After a positive Sigma 3 lens run, outlined by the 3 previous posts in this blog. I reached high for a 4th lens and then stepped back.
The much ballyhooed Sigma 18-35mm f/1.8. Definite ‘yay’, followed by an ‘ah’ experience.
- A world first f/1.8 zoom.
- Nothing short of remarkable sharpness, even wide open, across the frame.
- No vignetting that I could find.
- Colors, colors, the wonderful amazing colors.
- Built like a tank and finished as good as some of the highest grade lenses made.
- Focus good news. Up close through viewfinder bang on. Any distance using live view bang on.
- When focus was on this lens was the equal of my favorite prime lenses. It was like turning your wrist to go from a wide to standard field of view high quality prime without reaching in to your camera bag, possibly missing a shot, or exposing the mirror to the elements.
- Personal preference, but 35mm did not meet my intended goal of a full frame equivalent 24-70mm field of view to compliment my full frame/70-200mm combo. Knew this going in. Isolated this is not a big deal, but factored in with the next bullet it did not help.
- Focus bad news. Given the reviews I had braced myself for some inconsistent focusing, but through viewfinder past 3 or 4 feet it missed focus every single time.

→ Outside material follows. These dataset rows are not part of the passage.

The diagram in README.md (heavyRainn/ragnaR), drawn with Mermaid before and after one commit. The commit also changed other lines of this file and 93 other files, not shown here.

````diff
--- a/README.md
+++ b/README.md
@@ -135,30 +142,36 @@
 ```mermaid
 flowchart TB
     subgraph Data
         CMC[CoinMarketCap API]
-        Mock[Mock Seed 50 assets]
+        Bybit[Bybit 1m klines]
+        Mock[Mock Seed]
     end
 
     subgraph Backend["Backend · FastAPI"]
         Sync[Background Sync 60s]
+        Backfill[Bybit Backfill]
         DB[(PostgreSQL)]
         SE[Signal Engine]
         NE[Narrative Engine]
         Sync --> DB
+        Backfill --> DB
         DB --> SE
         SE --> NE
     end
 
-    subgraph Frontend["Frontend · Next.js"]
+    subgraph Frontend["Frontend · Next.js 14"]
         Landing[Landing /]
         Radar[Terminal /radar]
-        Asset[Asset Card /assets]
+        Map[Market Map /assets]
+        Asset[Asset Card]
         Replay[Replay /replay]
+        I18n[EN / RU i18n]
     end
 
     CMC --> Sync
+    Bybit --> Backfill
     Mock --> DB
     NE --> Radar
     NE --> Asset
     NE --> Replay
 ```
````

Every. Single. Time.
Compounding matters was the fact that it focused just close enough so the picture often looked fine on the back screen unzoomed. So you would think you got a good shot only to realize that the focus missed during post processing. I.e. way too late to do anything about it.
The real nail in the coffin came about when trying multiple times to take a sharp picture of my son at a distance greater than 3 or 4 feet in a well lit space.
A lens that cannot focus through the viewfinder on a DSLR? Having to remember, with just one lens, to shoot a DSLR at arms length using the back screen all the time for focusing only? No.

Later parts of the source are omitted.